[Items from a data source]

- - -

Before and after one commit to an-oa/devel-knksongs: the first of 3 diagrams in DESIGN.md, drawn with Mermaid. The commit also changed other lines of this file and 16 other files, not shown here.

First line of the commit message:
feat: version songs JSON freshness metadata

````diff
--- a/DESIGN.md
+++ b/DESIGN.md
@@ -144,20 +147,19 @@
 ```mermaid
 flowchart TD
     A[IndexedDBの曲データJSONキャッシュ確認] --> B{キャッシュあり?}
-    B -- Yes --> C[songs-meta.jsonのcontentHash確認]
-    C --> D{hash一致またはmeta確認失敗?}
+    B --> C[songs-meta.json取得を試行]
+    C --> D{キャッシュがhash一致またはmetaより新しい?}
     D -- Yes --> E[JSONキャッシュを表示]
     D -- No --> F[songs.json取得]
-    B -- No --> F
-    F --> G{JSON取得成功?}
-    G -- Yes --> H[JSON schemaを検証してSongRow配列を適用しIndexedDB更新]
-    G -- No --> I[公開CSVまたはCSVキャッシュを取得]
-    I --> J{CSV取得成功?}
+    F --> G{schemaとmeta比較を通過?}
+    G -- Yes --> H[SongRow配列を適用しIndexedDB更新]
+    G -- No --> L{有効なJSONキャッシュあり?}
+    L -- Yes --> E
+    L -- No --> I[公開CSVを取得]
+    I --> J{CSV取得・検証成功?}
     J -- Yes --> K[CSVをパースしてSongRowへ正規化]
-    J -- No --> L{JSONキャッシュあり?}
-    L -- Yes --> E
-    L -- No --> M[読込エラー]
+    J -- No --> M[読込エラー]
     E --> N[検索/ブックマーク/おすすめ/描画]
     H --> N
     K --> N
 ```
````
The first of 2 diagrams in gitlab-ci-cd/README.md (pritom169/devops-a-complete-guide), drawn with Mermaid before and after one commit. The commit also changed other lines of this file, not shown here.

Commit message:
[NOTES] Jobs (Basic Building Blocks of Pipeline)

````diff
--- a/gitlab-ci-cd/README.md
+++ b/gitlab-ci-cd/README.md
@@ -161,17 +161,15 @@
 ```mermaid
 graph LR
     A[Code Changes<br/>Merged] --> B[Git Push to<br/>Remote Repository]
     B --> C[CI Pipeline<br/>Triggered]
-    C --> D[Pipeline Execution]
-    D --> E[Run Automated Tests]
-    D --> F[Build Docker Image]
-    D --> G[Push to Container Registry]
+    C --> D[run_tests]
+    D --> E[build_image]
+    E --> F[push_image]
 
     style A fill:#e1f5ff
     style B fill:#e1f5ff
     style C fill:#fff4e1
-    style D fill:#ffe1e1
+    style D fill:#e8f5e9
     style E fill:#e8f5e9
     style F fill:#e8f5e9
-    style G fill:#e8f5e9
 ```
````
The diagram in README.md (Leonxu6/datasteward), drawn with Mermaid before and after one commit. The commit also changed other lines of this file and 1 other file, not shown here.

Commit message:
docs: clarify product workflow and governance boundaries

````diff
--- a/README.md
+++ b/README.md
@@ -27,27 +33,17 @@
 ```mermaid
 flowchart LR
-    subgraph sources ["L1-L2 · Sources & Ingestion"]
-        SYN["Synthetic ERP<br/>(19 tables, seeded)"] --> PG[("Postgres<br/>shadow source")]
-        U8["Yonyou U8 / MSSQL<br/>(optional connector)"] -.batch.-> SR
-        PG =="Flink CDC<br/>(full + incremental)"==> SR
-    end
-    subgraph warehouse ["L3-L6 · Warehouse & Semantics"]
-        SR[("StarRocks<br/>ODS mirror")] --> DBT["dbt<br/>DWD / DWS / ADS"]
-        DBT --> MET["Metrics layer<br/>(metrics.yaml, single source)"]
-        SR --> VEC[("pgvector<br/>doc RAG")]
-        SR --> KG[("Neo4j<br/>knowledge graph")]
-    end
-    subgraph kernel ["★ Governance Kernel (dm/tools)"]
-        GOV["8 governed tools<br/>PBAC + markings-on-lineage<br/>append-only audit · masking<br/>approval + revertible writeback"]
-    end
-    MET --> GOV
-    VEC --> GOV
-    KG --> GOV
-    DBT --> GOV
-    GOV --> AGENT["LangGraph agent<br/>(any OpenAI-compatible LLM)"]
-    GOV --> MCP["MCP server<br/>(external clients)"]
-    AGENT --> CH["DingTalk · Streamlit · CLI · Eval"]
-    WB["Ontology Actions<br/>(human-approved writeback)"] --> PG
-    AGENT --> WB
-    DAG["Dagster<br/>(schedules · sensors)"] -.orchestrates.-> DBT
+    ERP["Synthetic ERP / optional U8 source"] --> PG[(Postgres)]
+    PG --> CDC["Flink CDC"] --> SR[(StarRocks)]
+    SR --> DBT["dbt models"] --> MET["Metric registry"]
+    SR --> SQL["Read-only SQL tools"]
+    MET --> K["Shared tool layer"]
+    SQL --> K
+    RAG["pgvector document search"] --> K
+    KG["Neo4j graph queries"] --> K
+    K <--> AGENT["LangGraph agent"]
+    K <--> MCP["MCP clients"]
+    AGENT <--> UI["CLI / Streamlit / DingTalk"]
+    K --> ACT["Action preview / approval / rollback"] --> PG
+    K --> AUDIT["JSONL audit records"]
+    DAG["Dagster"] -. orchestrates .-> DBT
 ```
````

- - -

Would you reproduce all of the data exactly, without a single alteration?

• [Solved problem]:
Before and after one commit to an-oa/devel-knksongs: the first of 3 diagrams in DESIGN.md, drawn with Mermaid. The commit also changed other lines of this file and 16 other files, not shown here.

First line of the commit message:
feat: version songs JSON freshness metadata

````diff
--- a/DESIGN.md
+++ b/DESIGN.md
@@ -144,20 +147,19 @@
 ```mermaid
 flowchart TD
     A[IndexedDBの曲データJSONキャッシュ確認] --> B{キャッシュあり?}
-    B -- Yes --> C[songs-meta.jsonのcontentHash確認]
-    C --> D{hash一致またはmeta確認失敗?}
+    B --> C[songs-meta.json取得を試行]
+    C --> D{キャッシュがhash一致またはmetaより新しい?}
     D -- Yes --> E[JSONキャッシュを表示]
     D -- No --> F[songs.json取得]
-    B -- No --> F
-    F --> G{JSON取得成功?}
-    G -- Yes --> H[JSON schemaを検証してSongRow配列を適用しIndexedDB更新]
-    G -- No --> I[公開CSVまたはCSVキャッシュを取得]
-    I --> J{CSV取得成功?}
+    F --> G{schemaとmeta比較を通過?}
+    G -- Yes --> H[SongRow配列を適用しIndexedDB更新]
+    G -- No --> L{有効なJSONキャッシュあり?}
+    L -- Yes --> E
+    L -- No --> I[公開CSVを取得]
+    I --> J{CSV取得・検証成功?}
     J -- Yes --> K[CSVをパースしてSongRowへ正規化]
-    J -- No --> L{JSONキャッシュあり?}
-    L -- Yes --> E
-    L -- No --> M[読込エラー]
+    J -- No --> M[読込エラー]
     E --> N[検索/ブックマーク/おすすめ/描画]
     H --> N
     K --> N
 ```
````
The first of 2 diagrams in gitlab-ci-cd/README.md (pritom169/devops-a-complete-guide), drawn with Mermaid before and after one commit. The commit also changed other lines of this file, not shown here.

Commit message:
[NOTES] Jobs (Basic Building Blocks of Pipeline)

````diff
--- a/gitlab-ci-cd/README.md
+++ b/gitlab-ci-cd/README.md
@@ -161,17 +161,15 @@
 ```mermaid
 graph LR
     A[Code Changes<br/>Merged] --> B[Git Push to<br/>Remote Repository]
     B --> C[CI Pipeline<br/>Triggered]
-    C --> D[Pipeline Execution]
-    D --> E[Run Automated Tests]
-    D --> F[Build Docker Image]
-    D --> G[Push to Container Registry]
+    C --> D[run_tests]
+    D --> E[build_image]
+    E --> F[push_image]
 
     style A fill:#e1f5ff
     style B fill:#e1f5ff
     style C fill:#fff4e1
-    style D fill:#ffe1e1
+    style D fill:#e8f5e9
     style E fill:#e8f5e9
     style F fill:#e8f5e9
-    style G fill:#e8f5e9
 ```
````
The diagram in README.md (Leonxu6/datasteward), drawn with Mermaid before and after one commit. The commit also changed other lines of this file and 1 other file, not shown here.

Commit message:
docs: clarify product workflow and governance boundaries

````diff
--- a/README.md
+++ b/README.md
@@ -27,27 +33,17 @@
 ```mermaid
 flowchart LR
-    subgraph sources ["L1-L2 · Sources & Ingestion"]
-        SYN["Synthetic ERP<br/>(19 tables, seeded)"] --> PG[("Postgres<br/>shadow source")]
-        U8["Yonyou U8 / MSSQL<br/>(optional connector)"] -.batch.-> SR
-        PG =="Flink CDC<br/>(full + incremental)"==> SR
-    end
-    subgraph warehouse ["L3-L6 · Warehouse & Semantics"]
-        SR[("StarRocks<br/>ODS mirror")] --> DBT["dbt<br/>DWD / DWS / ADS"]
-        DBT --> MET["Metrics layer<br/>(metrics.yaml, single source)"]
-        SR --> VEC[("pgvector<br/>doc RAG")]
-        SR --> KG[("Neo4j<br/>knowledge graph")]
-    end
-    subgraph kernel ["★ Governance Kernel (dm/tools)"]
-        GOV["8 governed tools<br/>PBAC + markings-on-lineage<br/>append-only audit · masking<br/>approval + revertible writeback"]
-    end
-    MET --> GOV
-    VEC --> GOV
-    KG --> GOV
-    DBT --> GOV
-    GOV --> AGENT["LangGraph agent<br/>(any OpenAI-compatible LLM)"]
-    GOV --> MCP["MCP server<br/>(external clients)"]
-    AGENT --> CH["DingTalk · Streamlit · CLI · Eval"]
-    WB["Ontology Actions<br/>(human-approved writeback)"] --> PG
-    AGENT --> WB
-    DAG["Dagster<br/>(schedules · sensors)"] -.orchestrates.-> DBT
+    ERP["Synthetic ERP / optional U8 source"] --> PG[(Postgres)]
+    PG --> CDC["Flink CDC"] --> SR[(StarRocks)]
+    SR --> DBT["dbt models"] --> MET["Metric registry"]
+    SR --> SQL["Read-only SQL tools"]
+    MET --> K["Shared tool layer"]
+    SQL --> K
+    RAG["pgvector document search"] --> K
+    KG["Neo4j graph queries"] --> K
+    K <--> AGENT["LangGraph agent"]
+    K <--> MCP["MCP clients"]
+    AGENT <--> UI["CLI / Streamlit / DingTalk"]
+    K --> ACT["Action preview / approval / rollback"] --> PG
+    K --> AUDIT["JSONL audit records"]
+    DAG["Dagster"] -. orchestrates .-> DBT
 ```
````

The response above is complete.